The statement assumes significance as China has been in occupation of the autonomous region of Tibet, an area of around 2.5 million sq km, since 1951 and the Tibetan government has been in exile in India.

SNS | New Delhi |

Amid tensions with China along the Line of Actual Control, Arunachal Pradesh Chief Minister Pema Khandu on Wednesday termed (LAC as the “Indo-Tibet border”.

Posting pictures of an Army event in the state, Khandu tweeted, “The valour of Indian Army is what we counted ever since our Independence. Had an opportunity to interact with the brave jawans today at Bumla post on the Indo-Tibet border. Their josh (excitement) is at the highest level. We are in safe hands when it comes to our borders.”

The statement assumes significance as China has been in occupation of the autonomous region of Tibet, an area of around 2.5 million sq km, since 1951 and the Tibetan government has been in exile in India.

New Delhi refers its border with Tibet in Arunachal Pradesh as the LAC.

China disputes India’s sovereignty over Arunachal Pradesh, which has an area of around 84,000 sq km and population of around 1.5 million. India’s boundaries were defined by the British before Independence. But China occupied Aksai Chin in Jammu & Kashmir and raised dispute over the boundary of Arunachal Pradesh in the 1962 war with India.

Around 1,00,000 Tibetans (73 per cent of all Tibetans), including the Dalai Lama, their spiritual leader, are in exile in India.

However, in the last few years, the Central government seems to be distancing itself from the community. In 2018, the Government prohibited its officials and leaders from attending the events to mark the 60th anniversary of Tibetan exile.

The prohibition came on the eve of an informal summit between Prime Minister Narendra Modi and Chinese President Xi Jinping. As a result, the Tibetan government in exile cancelled its events in New Delhi.

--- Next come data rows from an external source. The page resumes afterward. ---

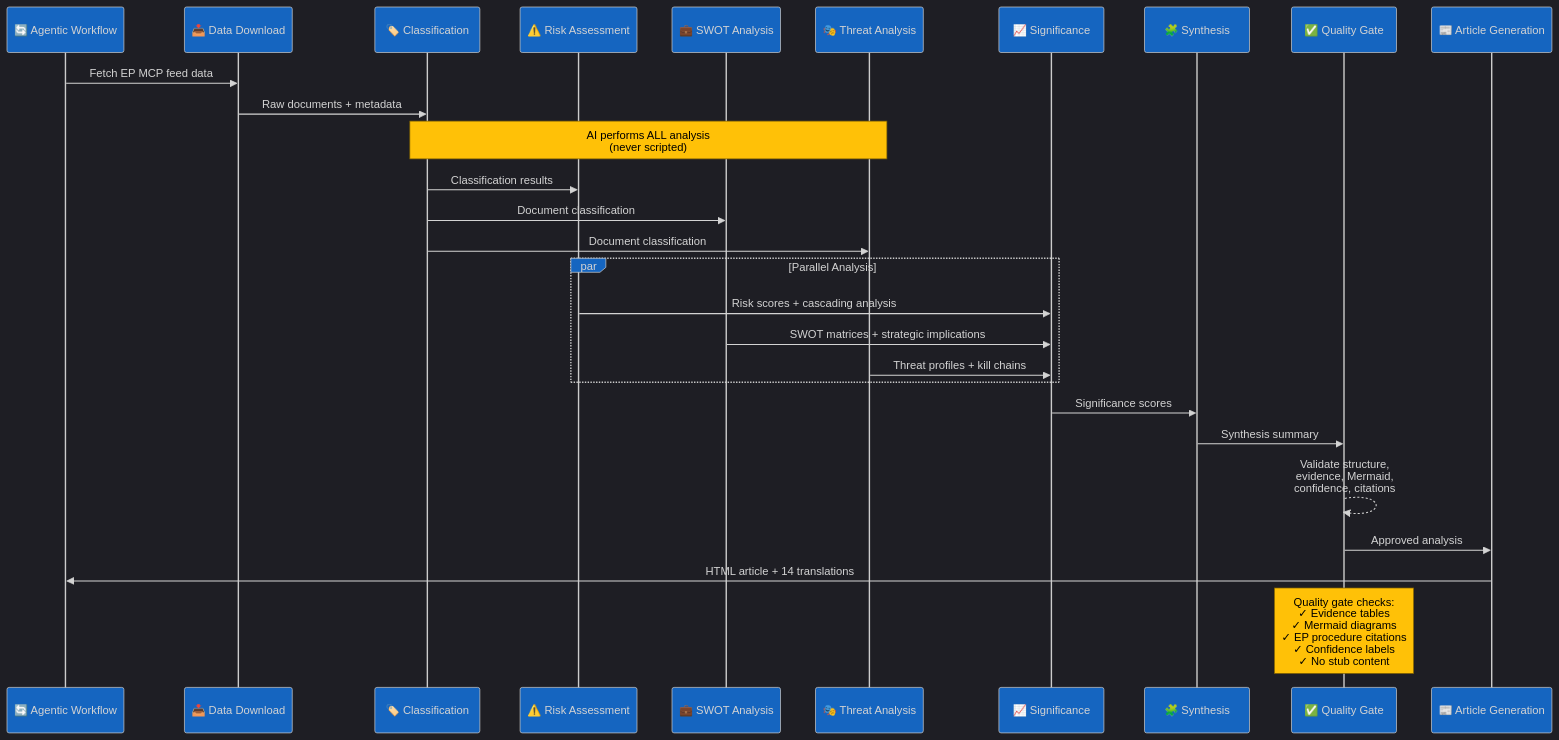
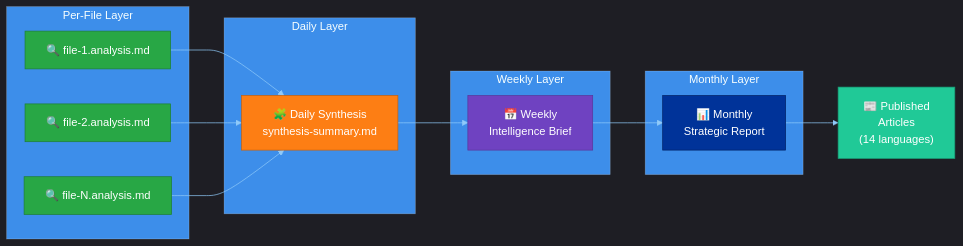
One commit to Hack23/euparliamentmonitor changed diagram 13 of 16 in docs/api/media/README-9.md. Above: the diagram before and after it, drawn with Mermaid. The commit also changed other lines of this file and 1553 other files, not shown here.

````diff
--- a/docs/api/media/README-9.md
+++ b/docs/api/media/README-9.md
@@ -731,38 +670,34 @@
 ```mermaid
 %%{init: {"theme":"dark","themeVariables":{"primaryColor":"#1565C0","primaryTextColor":"#ffffff","primaryBorderColor":"#0A3F7F","lineColor":"#90CAF9","secondaryColor":"#2E7D32","secondaryTextColor":"#ffffff","secondaryBorderColor":"#0F3F00","tertiaryColor":"#FF9800","tertiaryTextColor":"#000000","tertiaryBorderColor":"#7F4F00","mainBkg":"#1565C0","secondBkg":"#2E7D32","tertiaryBkg":"#FF9800","noteBkgColor":"#FFC107","noteTextColor":"#000000","noteBorderColor":"#7F6000","errorBkgColor":"#D32F2F","errorTextColor":"#ffffff","fontFamily":"Inter, Helvetica, Arial, sans-serif","pie1":"#1565C0","pie2":"#2E7D32","pie3":"#FF9800","pie4":"#D32F2F","pie5":"#FFC107","pie6":"#7B1FA2","pie7":"#9E9E9E","pie8":"#0288D1","pie9":"#388E3C","pie10":"#F57C00","pie11":"#C62828","pie12":"#FBC02D","pieTitleTextSize":"18px","pieSectionTextSize":"14px","pieLegendTextSize":"13px","pieStrokeColor":"#1e1e1e","pieOuterStrokeColor":"#1e1e1e","git0":"#1565C0","git1":"#2E7D32","git2":"#FF9800","git3":"#D32F2F","gitBranchLabel0":"#ffffff","gitBranchLabel1":"#ffffff","gitBranchLabel2":"#000000","gitBranchLabel3":"#ffffff","cScale0":"#1565C0","cScale1":"#2E7D32","cScale2":"#FF9800","cScale3":"#D32F2F","cScale4":"#FFC107","cScale5":"#7B1FA2","cScale6":"#9E9E9E","cScale7":"#0288D1","xyChart":{"backgroundColor":"#1e1e1e","plotColorPalette":"#1565C0,#2E7D32,#FF9800,#D32F2F,#FFC107,#7B1FA2,#9E9E9E"}}}}%%
-sequenceDiagram
-    participant WF as 🔄 Agentic Workflow
-    participant DL as 📥 Data Download
-    participant CLASS as 🏷️ Classification
-    participant RISK as ⚠️ Risk Assessment
-    participant SWOT as 💼 SWOT Analysis
-    participant THREAT as 🎭 Threat Analysis
-    participant SIG as 📈 Significance
-    participant SYNTH as 🧩 Synthesis
-    participant QG as ✅ Quality Gate
-    participant ART as 📰 Article Generation
-
-    WF->>DL: Fetch EP MCP feed data
-    DL->>CLASS: Raw documents + metadata
-
-    Note over CLASS,THREAT: AI performs ALL analysis<br/>(never scripted)
-
-    CLASS->>RISK: Classification results
-    CLASS->>SWOT: Document classification
-    CLASS->>THREAT: Document classification
-
-    par Parallel Analysis
-        RISK->>SIG: Risk scores + cascading analysis
-        SWOT->>SIG: SWOT matrices + strategic implications
-        THREAT->>SIG: Threat profiles + kill chains
+flowchart LR
+    subgraph "Per-File Layer"
+        F1["🔍 file-1.analysis.md"]
+        F2["🔍 file-2.analysis.md"]
+        FN["🔍 file-N.analysis.md"]
     end
 
-    SIG->>SYNTH: Significance scores
-    SYNTH->>QG: Synthesis summary
+    subgraph "Daily Layer"
+        DS["🧩 Daily Synthesis<br/>synthesis-summary.md"]
+    end
 
-    QG-->>QG: Validate structure,<br/>evidence, Mermaid,<br/>confidence, citations
-    QG->>ART: Approved analysis
-    ART->>WF: HTML article + 14 translations
+    subgraph "Weekly Layer"
+        WS["📅 Weekly<br/>Intelligence Brief"]
+    end
 
-    Note over QG: Quality gate checks:<br/>✓ Evidence tables<br/>✓ Mermaid diagrams<br/>✓ EP procedure citations<br/>✓ Confidence labels<br/>✓ No stub content
+    subgraph "Monthly Layer"
+        MS["📊 Monthly<br/>Strategic Report"]
+    end
+
+    F1 & F2 & FN --> DS
+    DS --> WS
+    WS --> MS
+    MS --> PUB["📰 Published<br/>Articles<br/>(14 languages)"]
+
+    style F1 fill:#28a745,color:#fff,stroke:#1e7e34
+    style F2 fill:#28a745,color:#fff,stroke:#1e7e34
+    style FN fill:#28a745,color:#fff,stroke:#1e7e34
+    style DS fill:#fd7e14,color:#fff,stroke:#c96009
+    style WS fill:#6f42c1,color:#fff,stroke:#59359a
+    style MS fill:#003399,color:#fff,stroke:#002266
+    style PUB fill:#20c997,color:#fff,stroke:#199d76
 ```
````
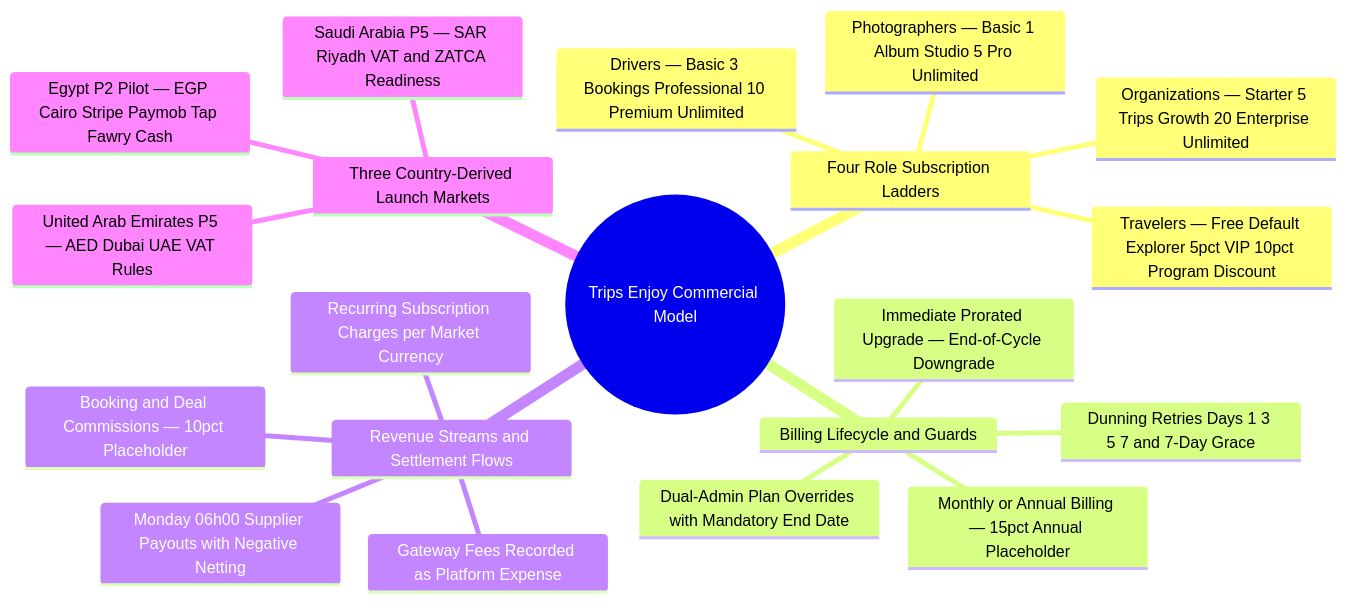
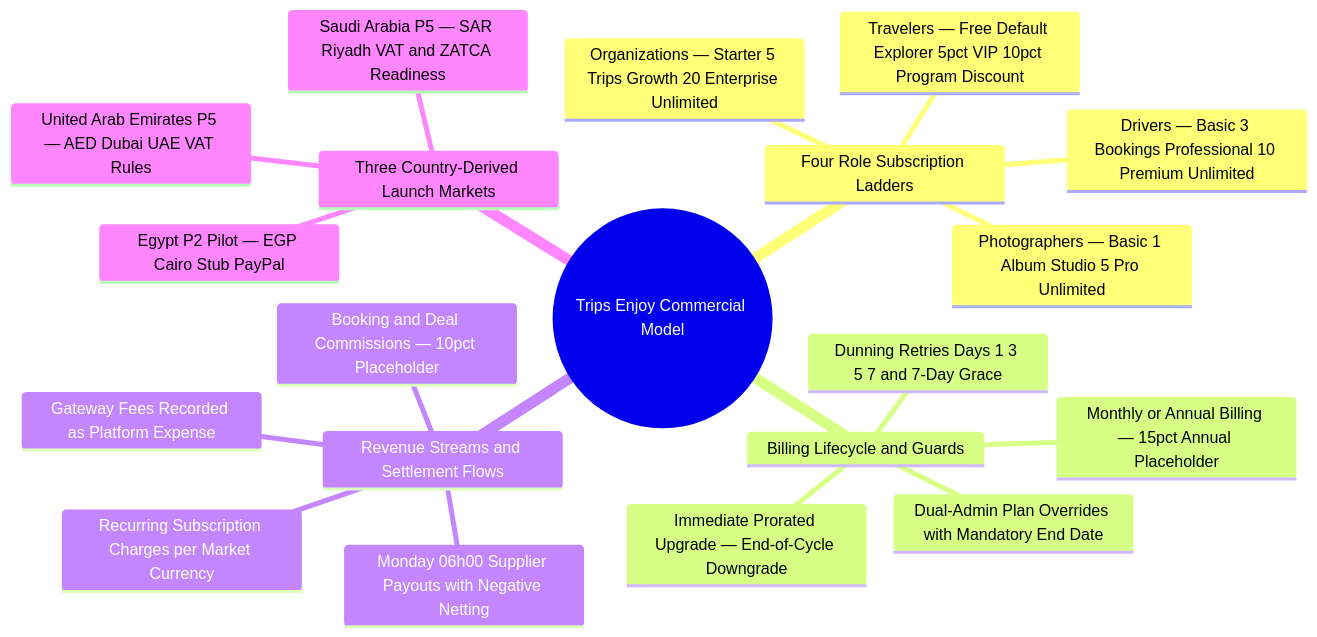
One commit to mohamedhabibwork/trips-enjoy-docs changed the second of 7 diagrams in content/docs/system/mindmaps.mdx. Above: the diagram before and after it, drawn with Mermaid. The commit also changed other lines of this file and 117 other files, not shown here.

````diff
--- a/content/docs/system/mindmaps.mdx
+++ b/content/docs/system/mindmaps.mdx
@@ -138,23 +138,23 @@
 ```mermaid
 mindmap
   root(("Trips Enjoy Commercial Model"))
     Four Role Subscription Ladders
       Organizations — Starter 5 Trips Growth 20 Enterprise Unlimited
       Drivers — Basic 3 Bookings Professional 10 Premium Unlimited
       Photographers — Basic 1 Album Studio 5 Pro Unlimited
       Travelers — Free Default Explorer 5pct VIP 10pct Program Discount
     Billing Lifecycle and Guards
       Monthly or Annual Billing — 15pct Annual Placeholder
       Immediate Prorated Upgrade — End-of-Cycle Downgrade
       Dunning Retries Days 1 3 5 7 and 7-Day Grace
       Dual-Admin Plan Overrides with Mandatory End Date
     Revenue Streams and Settlement Flows
       Recurring Subscription Charges per Market Currency
       Booking and Deal Commissions — 10pct Placeholder
       Gateway Fees Recorded as Platform Expense
       Monday 06h00 Supplier Payouts with Negative Netting
     Three Country-Derived Launch Markets
-      Egypt P2 Pilot — EGP Cairo Stripe Paymob Tap Fawry Cash
+      Egypt P2 Pilot — EGP Cairo Stub PayPal
       Saudi Arabia P5 — SAR Riyadh VAT and ZATCA Readiness
       United Arab Emirates P5 — AED Dubai UAE VAT Rules
 ```
````
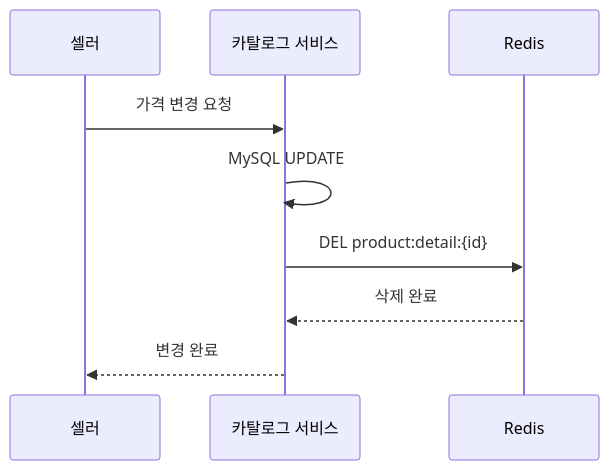
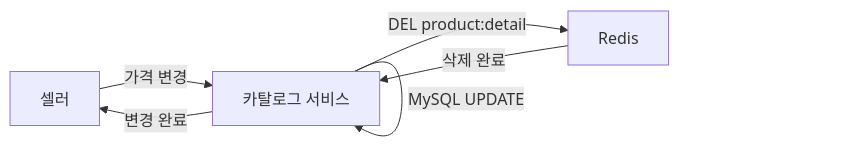
One commit to yjkim2015/yjkim2015.github.io changed the fourth of 4 diagrams in _posts/systemdesign/2026-05-11-system-design-product-catalog.md. Above: the diagram before and after it, drawn with Mermaid. The commit also changed other lines of this file and 84 other files, not shown here.

First line of the commit message:
85개 포스트 Mermaid 다이어그램 규칙 일괄 수정

````diff
--- a/_posts/systemdesign/2026-05-11-system-design-product-catalog.md
+++ b/_posts/systemdesign/2026-05-11-system-design-product-catalog.md
@@ -489,11 +483,8 @@
 ```mermaid
-sequenceDiagram
-    participant S as 셀러
-    participant CS as 카탈로그 서비스
-    participant R as Redis
-    S->>CS: 가격 변경 요청
-    CS->>CS: MySQL UPDATE
-    CS->>R: DEL product:detail:{id}
-    R-->>CS: 삭제 완료
-    CS-->>S: 변경 완료
+graph LR
+    A[셀러] -->|가격 변경| B[카탈로그 서비스]
+    B -->|MySQL UPDATE| B
+    B -->|DEL product:detail| C[Redis]
+    C -->|삭제 완료| B
+    B -->|변경 완료| A
 ```
````
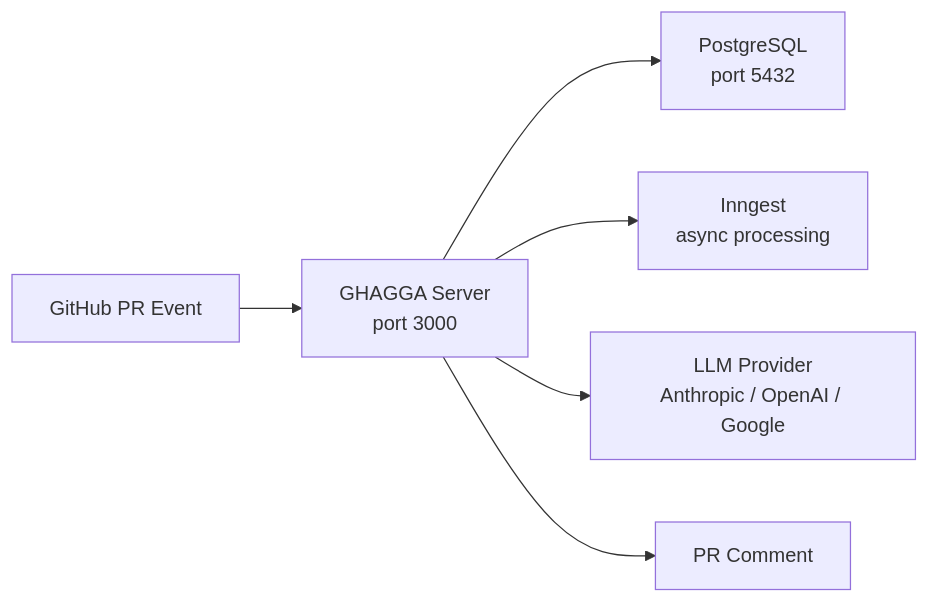
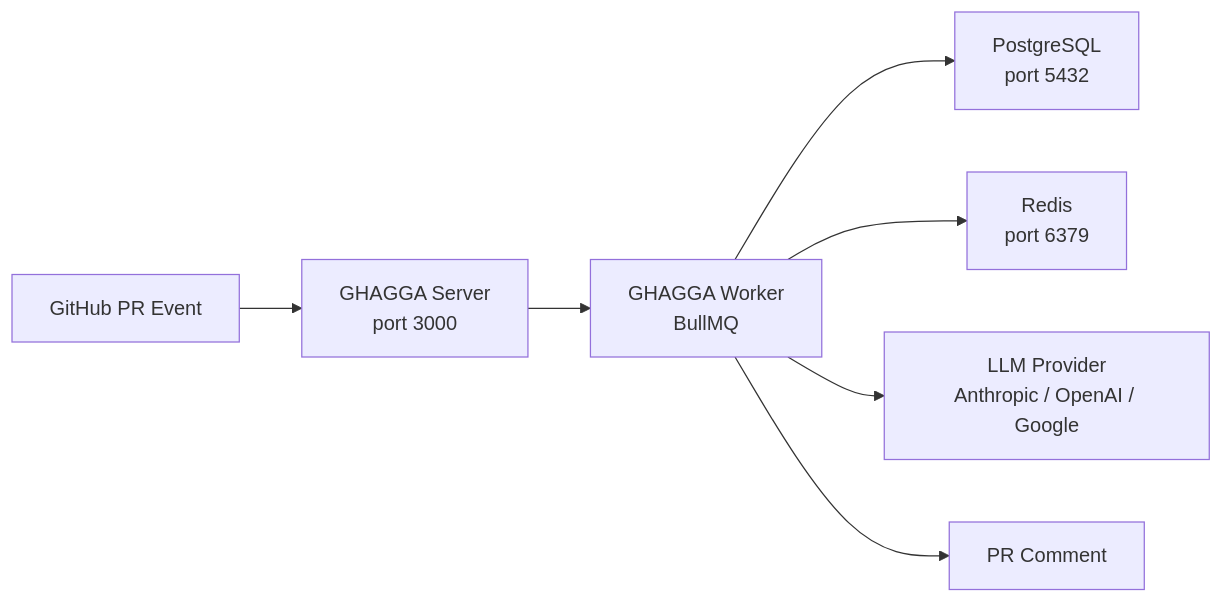
Before and after one commit to JNZader/ghagga: the first of 2 diagrams in docs/self-hosted.md, drawn with Mermaid. The commit also changed other lines of this file and 26 other files, not shown here.

````diff
--- a/docs/self-hosted.md
+++ b/docs/self-hosted.md
@@ -16,8 +15,9 @@
 ```mermaid
 flowchart LR
   GH["GitHub PR Event"] --> Server["GHAGGA Server<br/>port 3000"]
-  Server --> PG["PostgreSQL<br/>port 5432"]
-  Server --> Inngest["Inngest<br/>async processing"]
-  Server --> LLM["LLM Provider<br/>Anthropic / OpenAI / Google"]
-  Server --> Comment["PR Comment"]
+  Server --> Worker["GHAGGA Worker<br/>BullMQ"]
+  Worker --> PG["PostgreSQL<br/>port 5432"]
+  Worker --> Redis["Redis<br/>port 6379"]
+  Worker --> LLM["LLM Provider<br/>Anthropic / OpenAI / Google"]
+  Worker --> Comment["PR Comment"]
 ```
````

Meanwhile, tensions between India and China heightened after a violent face-off between the troops of both sides at Galwan valley in eastern Ladakh on June 15. India lost 20 of its soldiers in the clash.

Several areas along the LAC in Ladakh and North Sikkim have witnessed major military build-up by both the Indian and Chinese armies recently, in a clear signal of escalating tension and hardening of respective positions by the two sides.

The nearly 3,500-km-long LAC is the de-facto border between the two countries.

Indian and Chinese troops have remained engaged in an eyeball-to-eyeball situation in several areas along the LAC in eastern Ladakh, signalling that the standoff could become the biggest military face-off after the Doklam crisis in 2017.

Meanwhile, the Government of India has changed the Rules of Engagement (RoE) across the Line of Actual Control (LAC) after the unprecedented violent clash at Galwan valley.

As per the new Rules of Engagement, commanders deployed at LAC can give soldiers “complete freedom of action” to handle situations at the tactical level. The commanders can now use firearms and have full authority to respond to extraordinary situations using all resources at their disposal.

Earlier, these were not part of the Rules of Engagements across the LAC.